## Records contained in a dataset

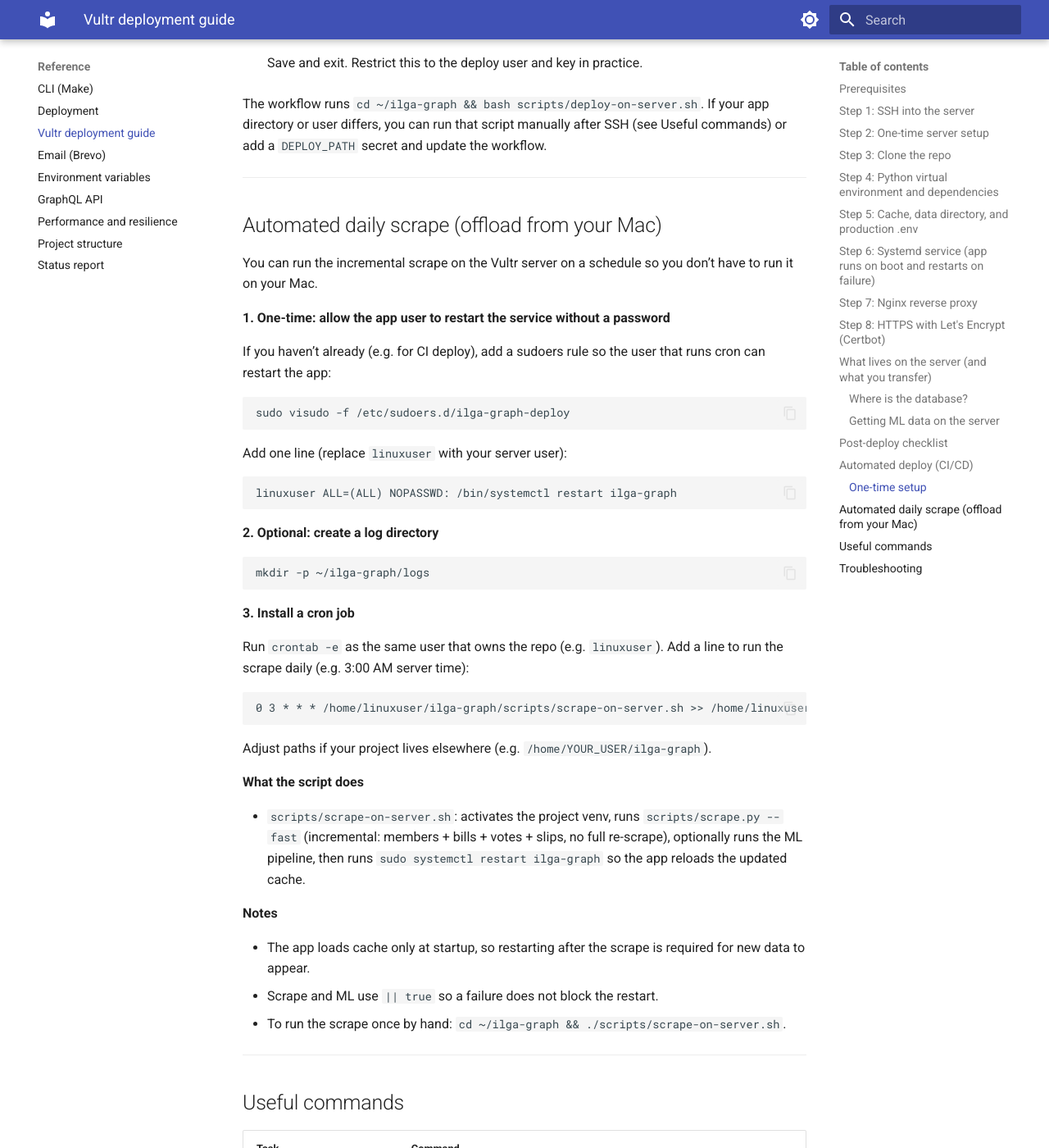
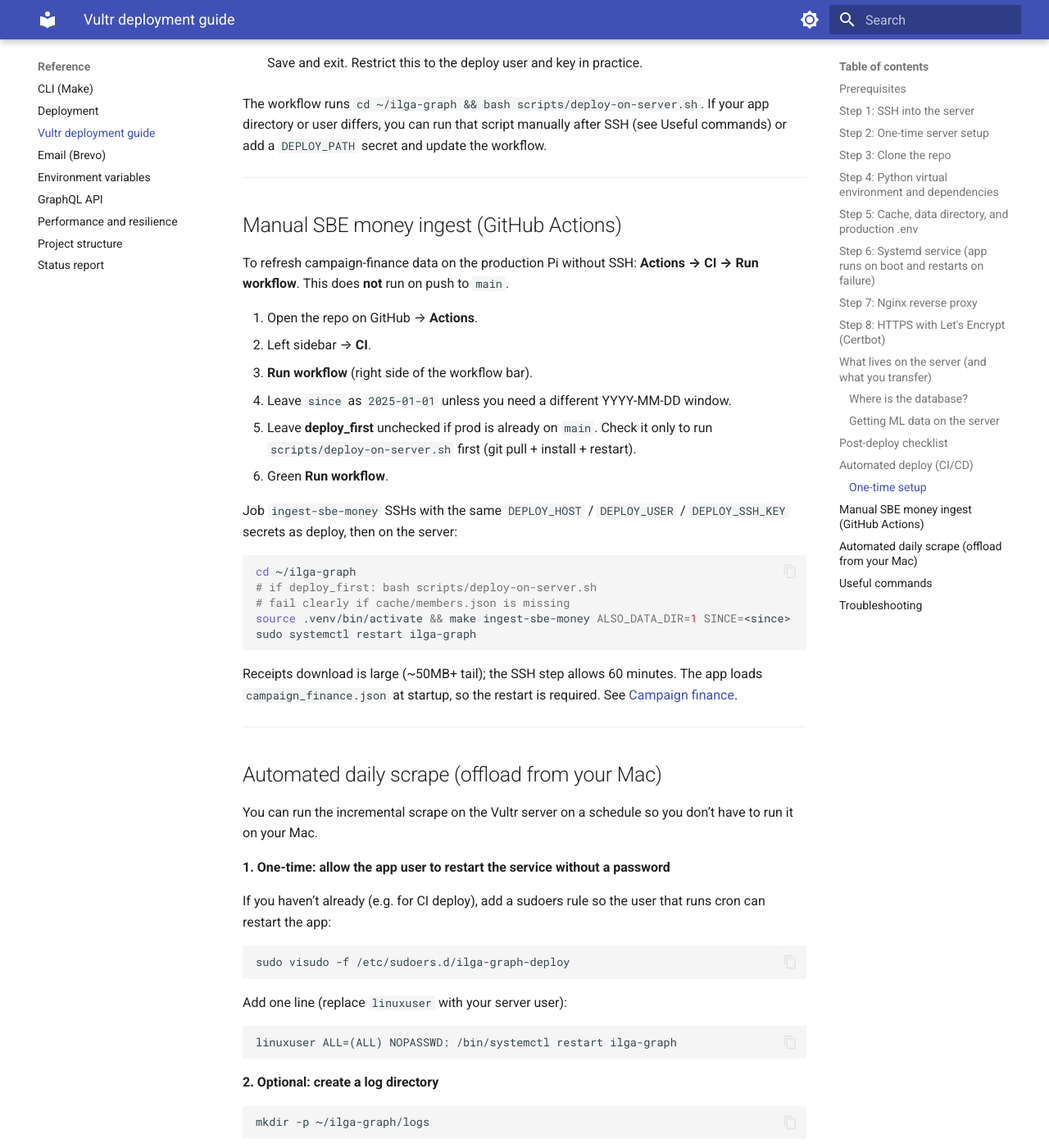
Before and after one commit to tyler-morales/ilga-graph, an MkDocs documentation site: the page built from docs/reference/vultr-deployment-guide.md, in a window 1280 px wide and 1400 px high, scrolled down 9323 px. Shown: the whole window at 82% size. Built offline with MkDocs 1.6.1 and Material for MkDocs 9.7.7, drawn with Linux system fonts in a browser that asks for light colours; some of the changed text lies outside the part shown.

Commit message:
Add GitHub Actions dispatch to ingest SBE money on prod (#68)
* Add workflow_dispatch job to ingest SBE money on prod

Lets Tyler run make ingest-sbe-money ALSO_DATA_DIR=1 on the Pi from
GitHub Actions (same DEPLOY_* secrets as deploy) without laptop SSH.
Dispatch only; lint/test/deploy on push and PR are unchanged.

Co-authored-by: Tyler Morales  <tyler-morales@users.noreply.github.com>

* Tighten SBE money ingest dispatch to option B

Optional deploy_first checkbox (default off), clear members.json
failure, then ingest and restart. Trigger: Actions → CI → Run workflow.

Co-authored-by: Tyler Morales  <tyler-morales@users.noreply.github.com>

---------

Co-authored-by: Cursor Agent <cursoragent@cursor.com>
Co-authored-by: Tyler Morales <tyler-morales@users.noreply.github.com>

````diff
--- a/docs/reference/vultr-deployment-guide.md
+++ b/docs/reference/vultr-deployment-guide.md
@@ -391,6 +391,31 @@ The workflow runs `cd ~/ilga-graph && bash scripts/deploy-on-server.sh`. If your
 
 ---
 
+## Manual SBE money ingest (GitHub Actions)
+
+To refresh campaign-finance data on the production Pi without SSH: **Actions → CI → Run workflow**. This does **not** run on push to `main`.
+
+1. Open the repo on GitHub → **Actions**.
+2. Left sidebar → **CI**.
+3. **Run workflow** (right side of the workflow bar).
+4. Leave `since` as `2025-01-01` unless you need a different YYYY-MM-DD window.
+5. Leave **deploy_first** unchecked if prod is already on `main`. Check it only to run `scripts/deploy-on-server.sh` first (git pull + install + restart).
+6. Green **Run workflow**.
+
+Job `ingest-sbe-money` SSHs with the same `DEPLOY_HOST` / `DEPLOY_USER` / `DEPLOY_SSH_KEY` secrets as deploy, then on the server:
+
+```bash
+cd ~/ilga-graph
+# if deploy_first: bash scripts/deploy-on-server.sh
+# fail clearly if cache/members.json is missing
+source .venv/bin/activate && make ingest-sbe-money ALSO_DATA_DIR=1 SINCE=<since>
+sudo systemctl restart ilga-graph
+```
+
+Receipts download is large (~50MB+ tail); the SSH step allows 60 minutes. The app loads `campaign_finance.json` at startup, so the restart is required. See [Campaign finance](../features/campaign-finance.md).
+
+---
+
 ## Automated daily scrape (offload from your Mac)
 
 You can run the incremental scrape on the Vultr server on a schedule so you don’t have to run it on your Mac.
@@ -443,6 +468,7 @@ Adjust paths if your project lives elsewhere (e.g. `/home/YOUR_USER/ilga-graph`)
 |------|--------|
 | Restart the app | `sudo systemctl restart ilga-graph` |
 | Run scrape once (then restart) | `cd ~/ilga-graph && ./scripts/scrape-on-server.sh` |
+| SBE money ingest (no SSH) | GitHub → Actions → CI → Run workflow (`ingest-sbe-money`) |
 | View scrape log (if cron configured) | `tail -f ~/ilga-graph/logs/scrape.log` |
 | View app logs (live) | `sudo journalctl -u ilga-graph -f` |
 | Last 80 log lines | `sudo journalctl -u ilga-graph -n 80 --no-pager` |
````
Also changed, not shown: TODOS.md (+1 -0 lines), docs/features/campaign-finance.md (+2 -0 lines), 1 other file.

## WHAT THE EXERCISE ASKS
Output all the records above again exactly, with the pictures dropped.

## EXERCISE OUTPUT
Before and after one commit to tyler-morales/ilga-graph, an MkDocs documentation site: the page built from docs/reference/vultr-deployment-guide.md, in a window 1280 px wide and 1400 px high, scrolled down 9323 px. Shown: the whole window at 82% size. Built offline with MkDocs 1.6.1 and Material for MkDocs 9.7.7, drawn with Linux system fonts in a browser that asks for light colours; some of the changed text lies outside the part shown.

Commit message:
Add GitHub Actions dispatch to ingest SBE money on prod (#68)
* Add workflow_dispatch job to ingest SBE money on prod

Lets Tyler run make ingest-sbe-money ALSO_DATA_DIR=1 on the Pi from
GitHub Actions (same DEPLOY_* secrets as deploy) without laptop SSH.
Dispatch only; lint/test/deploy on push and PR are unchanged.

Co-authored-by: Tyler Morales  <tyler-morales@users.noreply.github.com>

* Tighten SBE money ingest dispatch to option B

Optional deploy_first checkbox (default off), clear members.json
failure, then ingest and restart. Trigger: Actions → CI → Run workflow.

Co-authored-by: Tyler Morales  <tyler-morales@users.noreply.github.com>

---------

Co-authored-by: Cursor Agent <cursoragent@cursor.com>
Co-authored-by: Tyler Morales <tyler-morales@users.noreply.github.com>

````diff
--- a/docs/reference/vultr-deployment-guide.md
+++ b/docs/reference/vultr-deployment-guide.md
@@ -391,6 +391,31 @@ The workflow runs `cd ~/ilga-graph && bash scripts/deploy-on-server.sh`. If your
 
 ---
 
+## Manual SBE money ingest (GitHub Actions)
+
+To refresh campaign-finance data on the production Pi without SSH: **Actions → CI → Run workflow**. This does **not** run on push to `main`.
+
+1. Open the repo on GitHub → **Actions**.
+2. Left sidebar → **CI**.
+3. **Run workflow** (right side of the workflow bar).
+4. Leave `since` as `2025-01-01` unless you need a different YYYY-MM-DD window.
+5. Leave **deploy_first** unchecked if prod is already on `main`. Check it only to run `scripts/deploy-on-server.sh` first (git pull + install + restart).
+6. Green **Run workflow**.
+
+Job `ingest-sbe-money` SSHs with the same `DEPLOY_HOST` / `DEPLOY_USER` / `DEPLOY_SSH_KEY` secrets as deploy, then on the server:
+
+```bash
+cd ~/ilga-graph
+# if deploy_first: bash scripts/deploy-on-server.sh
+# fail clearly if cache/members.json is missing
+source .venv/bin/activate && make ingest-sbe-money ALSO_DATA_DIR=1 SINCE=<since>
+sudo systemctl restart ilga-graph
+```
+
+Receipts download is large (~50MB+ tail); the SSH step allows 60 minutes. The app loads `campaign_finance.json` at startup, so the restart is required. See [Campaign finance](../features/campaign-finance.md).
+
+---
+
 ## Automated daily scrape (offload from your Mac)
 
 You can run the incremental scrape on the Vultr server on a schedule so you don’t have to run it on your Mac.
@@ -443,6 +468,7 @@ Adjust paths if your project lives elsewhere (e.g. `/home/YOUR_USER/ilga-graph`)
 |------|--------|
 | Restart the app | `sudo systemctl restart ilga-graph` |
 | Run scrape once (then restart) | `cd ~/ilga-graph && ./scripts/scrape-on-server.sh` |
+| SBE money ingest (no SSH) | GitHub → Actions → CI → Run workflow (`ingest-sbe-money`) |
 | View scrape log (if cron configured) | `tail -f ~/ilga-graph/logs/scrape.log` |
 | View app logs (live) | `sudo journalctl -u ilga-graph -f` |
 | Last 80 log lines | `sudo journalctl -u ilga-graph -n 80 --no-pager` |
````
Also changed, not shown: TODOS.md (+1 -0 lines), docs/features/campaign-finance.md (+2 -0 lines), 1 other file.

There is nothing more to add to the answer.